Posted By Joseph N. Molina III, Tuesday, May 29, 2018
Updated: Tuesday, May 29, 2018

On May 18th Gov. Coyler signed into law HB 2280. This bill revises the Rules and Regulations Filing Act. The new law provides stricter guidelines for the rule-making process, grants authority to the director of budget to review and approve of proposed rules and regs, and alters the State Rule and Regulations Board. It also requires an evaluation of the economic impact statements by the Legislative Division of Post Audit.

The bill was introduced as HB 2526 and heard by the House Commerce, Labor and Economic Development Committee. There were three proponents of the bill, one neutral and no opponents of the bill. The proponents included Rep. John Carmichael, Rep. Ron Highland and lobbyist Tuck Duncan. The neutral conferee was the Kansas Chamber of Commerce.

Kansas Chamber of Commerce

Rep. John Carmichael

Rep. Ron Highland

R.E. “Tuck” Duncan

HB 2280 imposes a new requirement on executive branch agencies and staff (agency lawyers) to include more information when trying to adopt a new rule/reg or attempting to amend an existing rule/reg.
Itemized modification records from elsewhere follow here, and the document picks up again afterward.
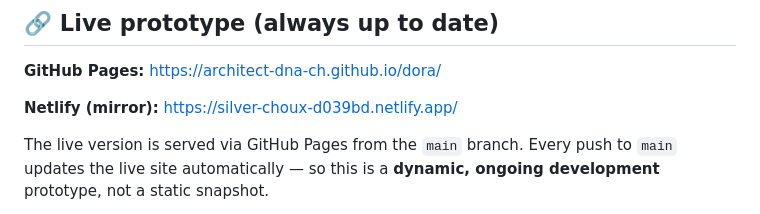
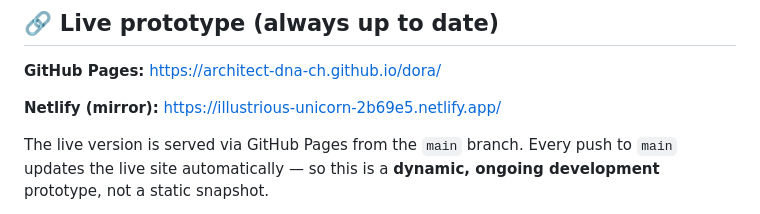
Before and after one commit to architect-dna-ch/dora, a Markdown page: README.md, the part around the change. Rendered like a GitHub page.

Commit message:
docs: update Netlify mirror URL to current anonymous deploy

```diff
--- a/README.md
+++ b/README.md
@@ -12,7 +12,7 @@ specification / Definition of Done**.
 
 **GitHub Pages:** https://architect-dna-ch.github.io/dora/
 
-**Netlify (mirror):** https://silver-choux-d039bd.netlify.app/
+**Netlify (mirror):** https://illustrious-unicorn-2b69e5.netlify.app/
 
 The live version is served via GitHub Pages from the `main` branch. Every push
 to `main` updates the live site automatically — so this is a **dynamic, ongoing
```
The law now requires the agency and its director to submit an economic impact statement that includes a cost-benefit analysis. It further requires that the economic impact statement address which business sectors would be affected and those business sectors be consulted.

In summary, HB 2280 adds new requirements when adding or changing a rule or regulation. It adds individuals to the State Rules and Regulations Board, it requires agencies to draft an economic impact statement and develops an approval process for the director of the budget.

Below is a summary drafted by the Kansas Legislative Research Department for HB 2280.

Economic Impact Statements

The bill revises the contents of the economic impact statement that accompanies a state agency’s proposed rule and regulation or, if applicable, the proposed amendment to a current rule or regulation. Currently, an economic impact statement includes a description of:

● The proposed rule and regulation;

● The extent to which the proposed rule and regulation is required by federal law;

● The cost, including the government agencies and other persons who will bear the expense; and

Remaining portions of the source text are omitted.